“It turns out that algorithms are no different. The actions and behaviors of early computer algorithms were fully programmed by their human creators. This was their nature.”
“However, modern algorithms also learn big chunks of their logic from real-world data. Much as a child observes and learns from her environment, modern algorithms learn how to drive cars and chat with people by observing humans doing the same tasks.”
“This is their nurture and it is starting to become more important as AI is being used more and more. So, many of the biases and unpredictable behaviors of modern algorithms are picked up from the data on which AI algorithms are trained. In short, our algorithms are hanging out with bad data!”
Hosanagar has proposed some checks and balances for regulators to consider in A Human’s Guide To Machine Intelligence. He also talks about rights that every person affected by algorithms should expect, what he calls an “Algorithmic Bill of Rights.”
“This as an important social issue, one that relates to information access, searching, and control (as well as privacy) and it seems to me that these are particularly appropriate issues for a library to bring to people’s attention,” Kozak also said. “Those have always been the work and concern of libraries, but now organizing and making useful the information in the world is something that online mega-companies do, for profit, and that can compromise the information product you get.”
“People need to be aware of that. This book is a basic primer for the non-specialist, a lucid overview from a talented teacher and speaker.”
As the John C. Hower Professor of Technology and Digital Business and Professor of Marketing at The Wharton School of the University of Pennsylvania, Hosanagar’s research focuses on the digital economy and the impact of analytics and algorithms on consumers and society, internet media and marketing and e-commerce.

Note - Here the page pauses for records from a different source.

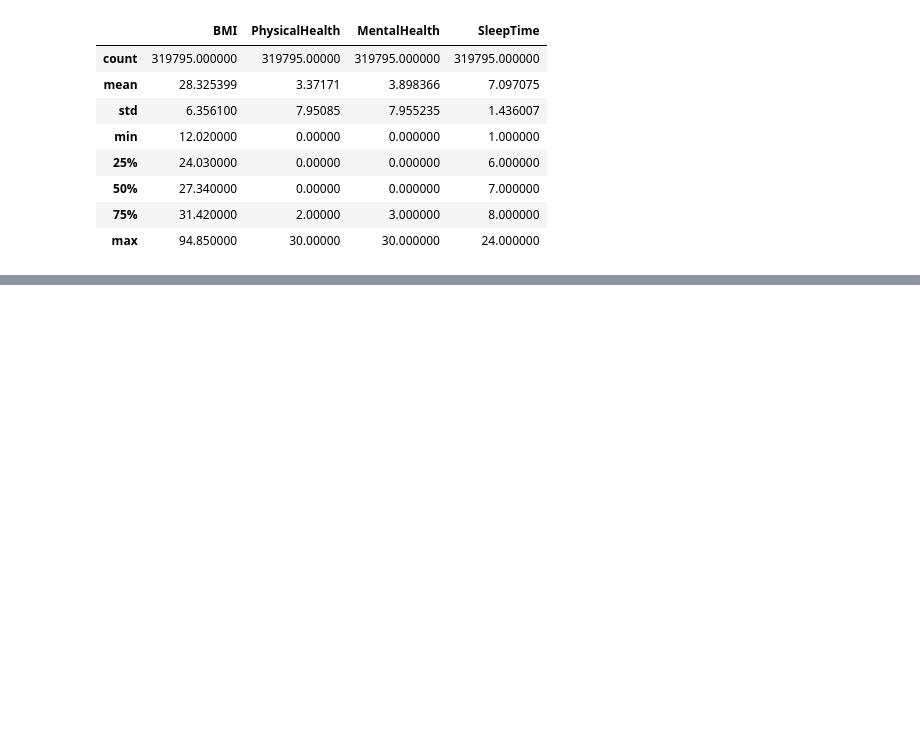
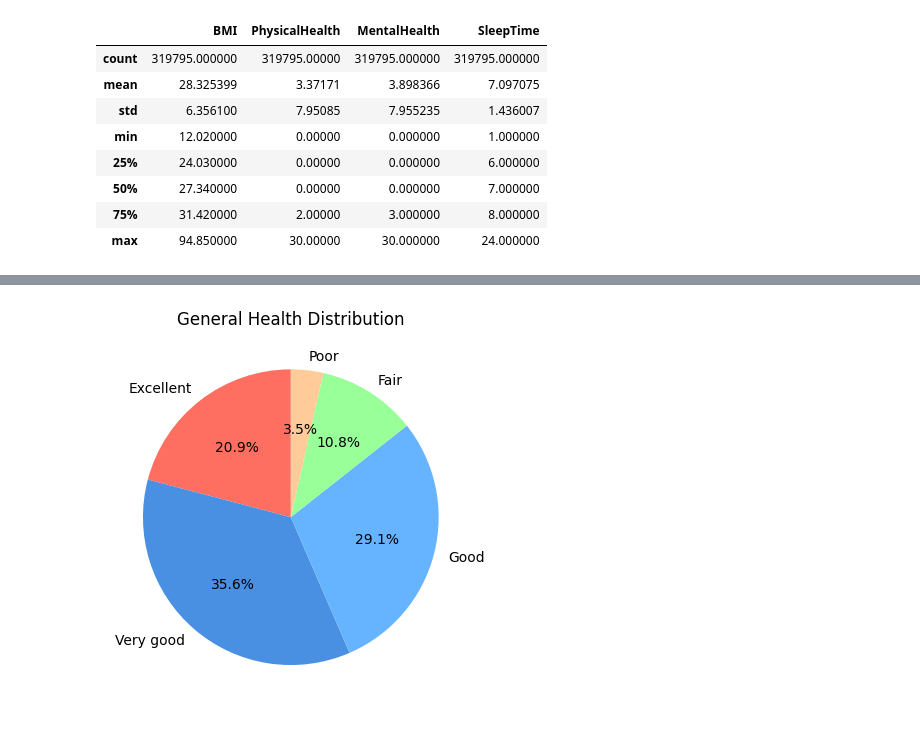
Before and after one commit to moranxuege/2024Research_SU, a Jupyter notebook: Analysis/2020_EDA.ipynb, the cells around one changed output, grey strips where cells are left out. Cells and saved outputs as stored; diff of their text form; code cells hidden in the pictures; blank space fills up the shorter version.

```diff
--- a/Analysis/2020_EDA.ipynb
+++ b/Analysis/2020_EDA.ipynb
@@ -51,0 +106,8 @@ data.describe()
+# %%
+gen_health_order = ['Excellent', 'Very good', 'Good', 'Fair', 'Poor']
+gen_counts = data['GenHealth'].value_counts().reindex(gen_health_order)
+plt.pie(gen_counts, labels=gen_counts.index, autopct='%1.1f%%', startangle=90, colors=['#FF6F61', '#4A90E2', '#66b3ff', '#99ff99', '#ffcc99'])
+plt.title('General Health Distribution')
+plt.show()
+# %% [output]
+[figure, added]
```
Also changed, not shown: parts of 14 cells of this notebook.
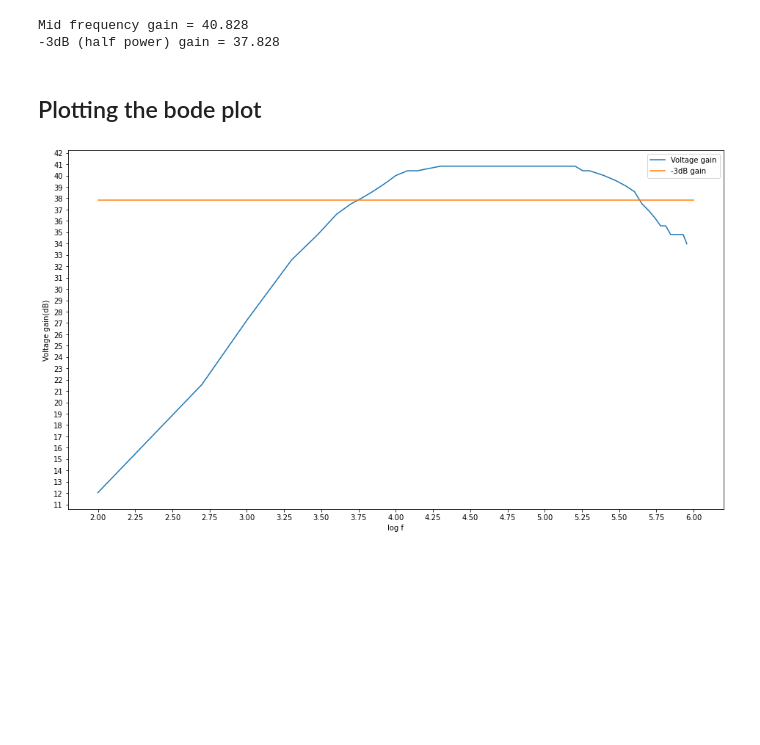
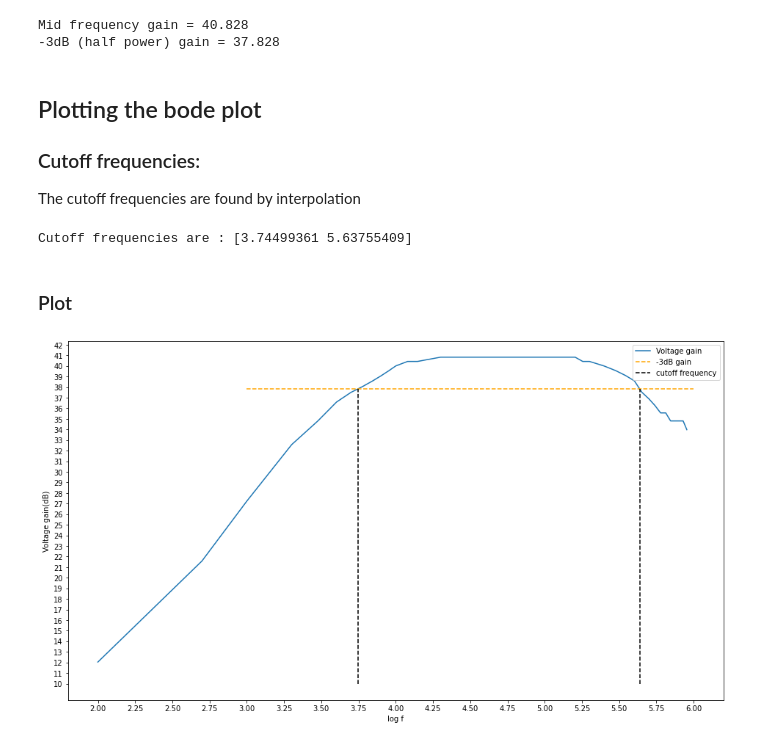
Before and after one commit to Rally0078/LabExperiments, a Jupyter notebook: exp1/exp1.ipynb, the cells around one changed output. Drawn from its saved outputs; the diff is of its cells as text; code cells hidden in the pictures; blank space fills up the shorter version.

```diff
--- a/exp1/exp1.ipynb
+++ b/exp1/exp1.ipynb
@@ -36,22 +37,32 @@ Mid frequency gain = 40.828
 -3dB (half power) gain = 37.828
 # %% [markdown]
 <h2>Plotting the bode plot</h2>
+<h3>Cutoff frequencies:</h3>
+<p>The cutoff frequencies are found by interpolation</p>
+# %%
+cutoff_freq = interpolate.InterpolatedUnivariateSpline(df['log f'], df['Voltage gain(dB)'] -(mid_gain - 3))
+print(f"Cutoff frequencies are : {cutoff_freq.roots()}")
+# %% [output]
+Cutoff frequencies are : [3.74499361 5.63755409]
+# %% [markdown]
+<h3>Plot</h3>
 # %%
 fig = plt.figure(facecolor=(1,1,1))
 fig.set_figwidth(16)
 fig.set_figheight(9)
 x_scale = np.arange(2,6.25, 0.25)
 y_scale = np.arange(10,45,1)
-x = np.linspace(2, 6, 100)
-y = np.full((100),mid_gain-3)
+
 plt.xticks(x_scale)
 plt.yticks(y_scale)
 
 plt.plot(df['log f'], df['Voltage gain(dB)'], label = 'Voltage gain')
-plt.plot(x, y, label = '-3dB gain')
+plt.hlines(mid_gain-3, 3, 6, colors='orange', label='-3dB gain',linestyles='dashed')
+plt.vlines(cutoff_freq.roots(), 10, (mid_gain - 3), colors='black', label='cutoff frequency',linestyles='dashed')
+
 plt.xlabel('log f')
 plt.ylabel('Voltage gain(dB)')
 plt.legend()
 plt.show()
 # %% [output]
-[figure, old version]
+[figure, new version]
```
Also changed, not shown: parts of 1 cell of this notebook.
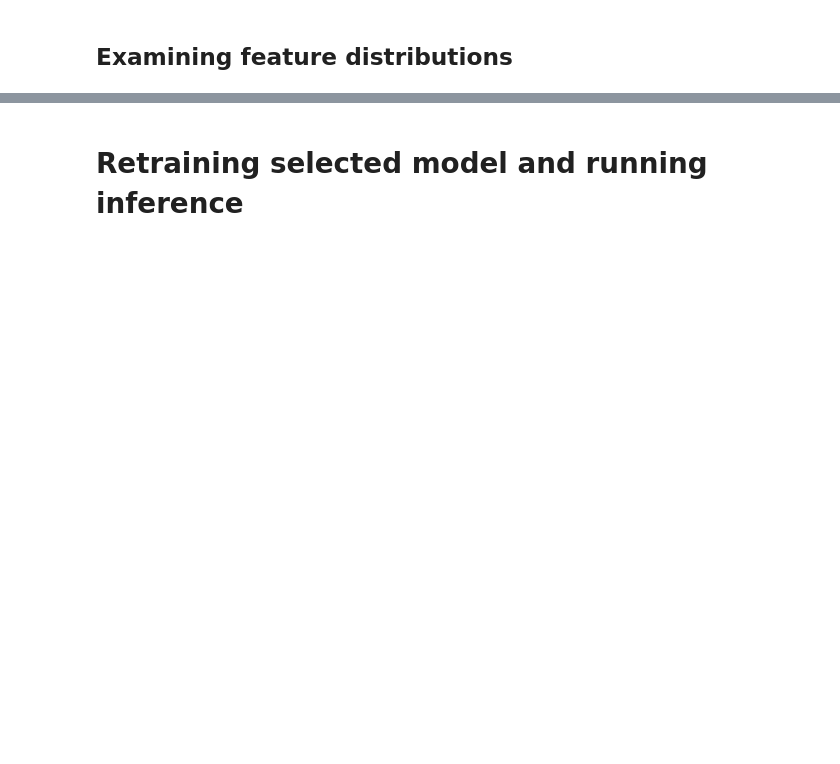
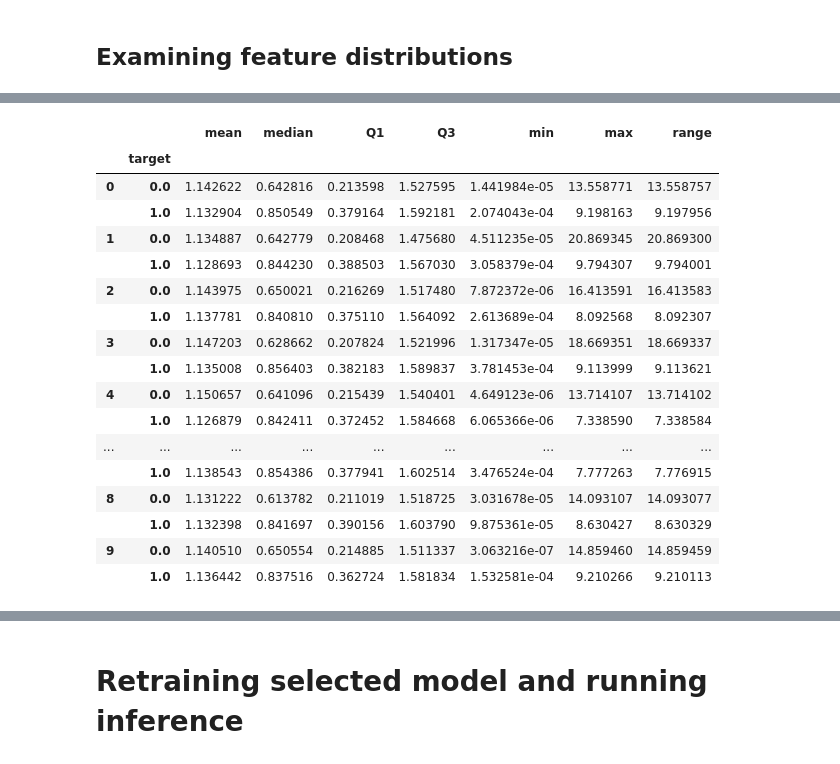
Before and after one commit to nayefahmad/ml-notes, a Jupyter notebook: 2023-08-03-pattern-classifier.ipynb, the cells around one changed output, grey strips where cells are left out. Drawn from its saved outputs; the diff is of its cells as text; code cells hidden in the pictures; blank space fills up the shorter version.

```diff
--- a/2023-08-03-pattern-classifier.ipynb
+++ b/2023-08-03-pattern-classifier.ipynb
@@ -260,3 +282,37 @@ df.iloc[:, list(range(10)) + [-1]].sample(n=10)
+# %%
+results = []
+
+for col in df.columns[:10]:
+    group_stats = df.groupby('target')[col].describe(percentiles=[.25, .5, .75])
+    mean = df.groupby('target')[col].mean()
+    group_stats['mean'] = mean
+    group_stats['range'] = group_stats['max'] - group_stats['min']
+    results.append(group_stats[['mean', '50%', '25%', '75%', 'min', 'max', 'range']])
+
+# Concatenate results
+result_df = pd.concat(results, keys=df.columns[:10])
+result_df.rename(columns={'50%': 'median', '25%': 'Q1', '75%': 'Q3'}, inplace=True)
+
+result_df
+# %% [output]
+|  |  | mean | median | Q1 | Q3 | min | max | range |
+|  | target |  |  |  |  |  |  |  |
+| 0 | 0.0 | 1.142622 | 0.642816 | 0.213598 | 1.527595 | 1.441984e-05 | 13.558771 | 13.558757 |
+|  | 1.0 | 1.132904 | 0.850549 | 0.379164 | 1.592181 | 2.074043e-04 | 9.198163 | 9.197956 |
+| 1 | 0.0 | 1.134887 | 0.642779 | 0.208468 | 1.475680 | 4.511235e-05 | 20.869345 | 20.869300 |
+|  | 1.0 | 1.128693 | 0.844230 | 0.388503 | 1.567030 | 3.058379e-04 | 9.794307 | 9.794001 |
+| 2 | 0.0 | 1.143975 | 0.650021 | 0.216269 | 1.517480 | 7.872372e-06 | 16.413591 | 16.413583 |
+|  | 1.0 | 1.137781 | 0.840810 | 0.375110 | 1.564092 | 2.613689e-04 | 8.092568 | 8.092307 |
+| 3 | 0.0 | 1.147203 | 0.628662 | 0.207824 | 1.521996 | 1.317347e-05 | 18.669351 | 18.669337 |
+|  | 1.0 | 1.135008 | 0.856403 | 0.382183 | 1.589837 | 3.781453e-04 | 9.113999 | 9.113621 |
+| 4 | 0.0 | 1.150657 | 0.641096 | 0.215439 | 1.540401 | 4.649123e-06 | 13.714107 | 13.714102 |
+|  | 1.0 | 1.126879 | 0.842411 | 0.372452 | 1.584668 | 6.065366e-06 | 7.338590 | 7.338584 |
+| ... | ... | ... | ... | ... | ... | ... | ... | ... |
+|  | 1.0 | 1.138543 | 0.854386 | 0.377941 | 1.602514 | 3.476524e-04 | 7.777263 | 7.776915 |
+| 8 | 0.0 | 1.131222 | 0.613782 | 0.211019 | 1.518725 | 3.031678e-05 | 14.093107 | 14.093077 |
+|  | 1.0 | 1.132398 | 0.841697 | 0.390156 | 1.603790 | 9.875361e-05 | 8.630427 | 8.630329 |
+| 9 | 0.0 | 1.140510 | 0.650554 | 0.214885 | 1.511337 | 3.063216e-07 | 14.859460 | 14.859459 |
+|  | 1.0 | 1.136442 | 0.837516 | 0.362724 | 1.581834 | 1.532581e-04 | 9.210266 | 9.210113 |
 # %%
 fig, axes = plt.subplots(5, 2, figsize=(6,12))
 meanprops = {"marker":"o", "markerfacecolor":"white", "markeredgecolor":"black"}
```
Also changed, not shown: parts of 21 cells of this notebook.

Hosanagar has some predictions on what people will see next for technology, Artificial Intelligence and algorithms.
“In the next five years, we will see lots of driver-less cars on the road. We will have AI assistants running our lives for us. And we will have AI companions and chatbots that we will be interacting with,” he said.
“But the biggest development in the next ten years that I am hoping this book will also help contribute towards is the creation of algorithms that are fair, ethical and transparent. That may well be the most important advance in AI in the next ten years.”
For more information on the author and his book, visit his website here.
Hosanagar presents A Human’s Guide To Machine Intelligence at 7:00 p.m. on Wednesday, April 3. The Buena Vista branch of the Burbank Public Library is located at 300 N. Buena Vista Street in Burbank. The event is free to the public and there is plenty of free parking available on site.